A Computerworld 1000 poll of 30 IT managers at New Zealand’s larger companies found only three respondents who had been personally approached about working overseas.
Frontline IT staff are in demand, however. Thirteen of the 30 respondents said someone from their company had been approached to work overseas, mostly in Europe or the US.
Programmer and NZ PC World columnist Geoff Palmer left New Zealand in May for the UK and took two-and-a-half weeks to find a job. He had three job offers from five interviews, and although he has now been working for six weeks he is still being chased by potential employers.
He says the skills most in demand are CICS, Cobol and DB2, while business analysts and people with any Microsoft certifications are also sought. “At a rough guess I’d say I have around 20 friends and former colleagues from the industry over here at the moment.”
He says most are in their early to mid-30s and for many it’s a return visit rather than their first overseas experience. “Many have property back in New Zealand and see a trip to Blighty as a quick way of paying off the mortgage.”
One IT manager, who did not wish to be named, blames the attitude of senior management for the brain drain. “IT is still seen as an expense rather than an asset.” He knows of a number of IT managers who have left New Zealand for countries where they “feel appreciated” for the work they do. “Companies invest as little as they can get away with but expect to get a lot out of it.”
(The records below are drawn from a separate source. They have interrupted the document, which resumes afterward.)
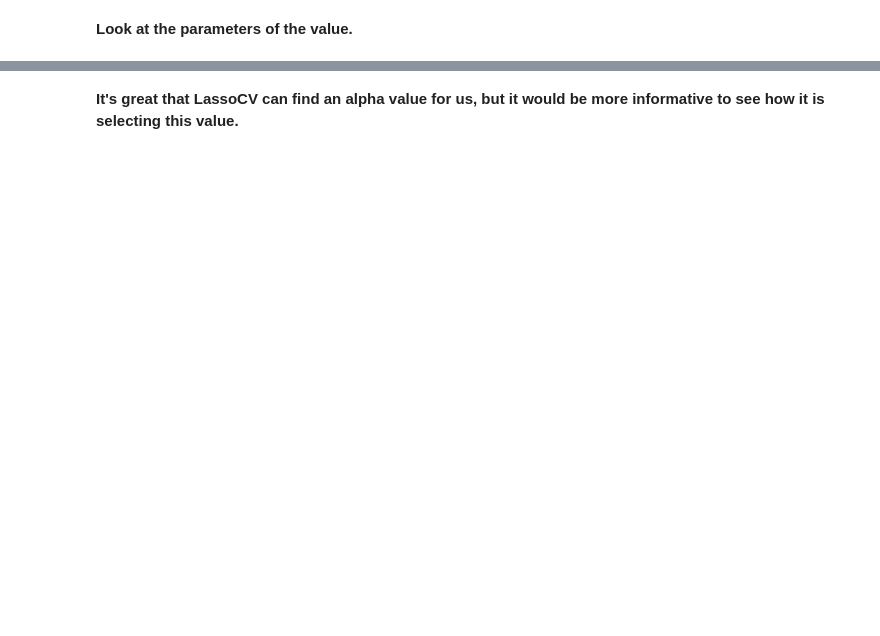
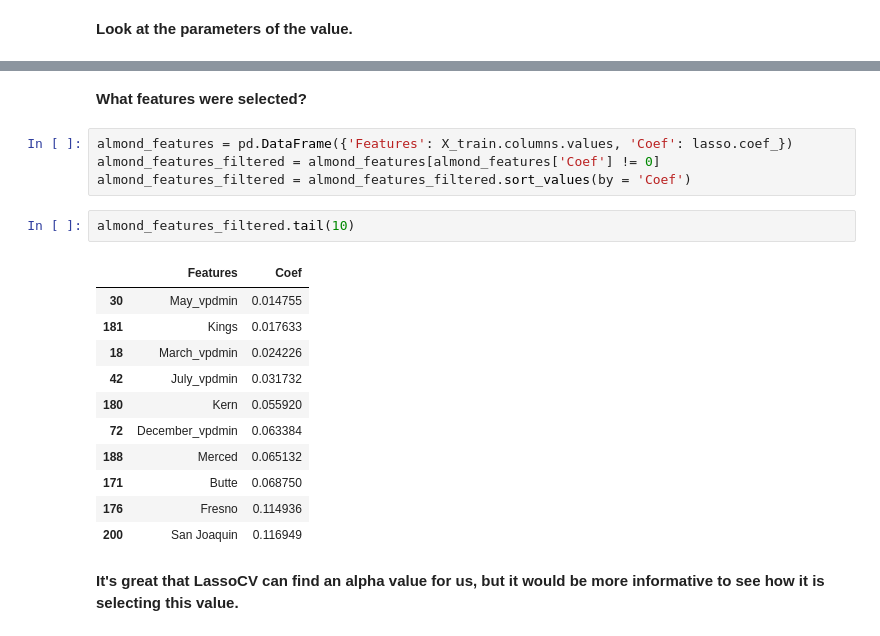
Before and after one commit to christopher-reed/CA-High-Value-Crops, a Jupyter notebook: Crop_Weather_EDA.ipynb, the cells around one changed output, grey strips where cells are left out. Cells and saved outputs as stored; diff of their text form; blank space fills up the shorter version.

```diff
--- a/Crop_Weather_EDA.ipynb
+++ b/Crop_Weather_EDA.ipynb
@@ -637,3 +619,23 @@ lasso.get_params
+# %% [markdown]
+**What features were selected?**
+# %%
+almond_features = pd.DataFrame({'Features': X_train.columns.values, 'Coef': lasso.coef_})
+almond_features_filtered = almond_features[almond_features['Coef'] != 0]
+almond_features_filtered = almond_features_filtered.sort_values(by = 'Coef')
+# %%
+almond_features_filtered.tail(10)
+# %% [output]
+|  | Features | Coef |
+| 30 | May_vpdmin | 0.014755 |
+| 181 | Kings | 0.017633 |
+| 18 | March_vpdmin | 0.024226 |
+| 42 | July_vpdmin | 0.031732 |
+| 180 | Kern | 0.055920 |
+| 72 | December_vpdmin | 0.063384 |
+| 188 | Merced | 0.065132 |
+| 171 | Butte | 0.068750 |
+| 176 | Fresno | 0.114936 |
+| 200 | San Joaquin | 0.116949 |
 # %% [markdown]
 **It's great that LassoCV can find an alpha value for us, but it would be more informative to see how it is selecting this value.**
 # %% [markdown]
```
Also changed, not shown: parts of 19 cells of this notebook.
New Zealand IT managers seem to be a loyal lot — 26 respondents claimed they had not been “actively looking” for overseas positions in the past year.
Brett Cook, IT manager for shipping specialists P&O Nedlloyd, has a different approach to the idea of brain drain. “We have a secondment scheme that allows us to travel around the world without having all the hassles.” Cook has been paid to travel to Europe and work there for P&O, and hasn’t felt the need to look for jobs elsewhere.
“I’ve got two guys overseas at the moment. It means they get to scratch the travel itch and we don’t lose their services.” Cook also believes many IT specialists aren’t in the job for the money but rather for the challenge, something they can get here in New Zealand, along with a high standard of living.
Palmer agrees, saying New Zealand companies can’t match the money being offered overseas but can do other things. “The company I’m working for, for example, must have the highest proportion of women of any DP [data processing] shop I’ve ever seen. Most are married with kids and the company is very flexible in its working arrangements to accommodate them — flexi-time, working from home, part-time work during school hours.”
Overall, however, the view of the brain drain problem is that it’s getting worse. One manager claimed that many New Zealand companies were too small for their staff to be poached by an overseas agency and that most moved up the ladder to a larger employer before making the leap overseas. The figures tend to agree with that point of view — eight respondents felt the situation hadn’t changed much, another eight had no opinion, while everyone else felt it was worse.
Palmer does sound a note a caution for would-be migrants. “Be quick. Signs of an economic slow-down are beginning to emerge over here — reduced consumer spending, falling exports and a levelling off of house prices.”
He says that in broad terms, full-time work will pay between £25,000 and £35,000 a year, with contracting paying between £50,000 and £100,000.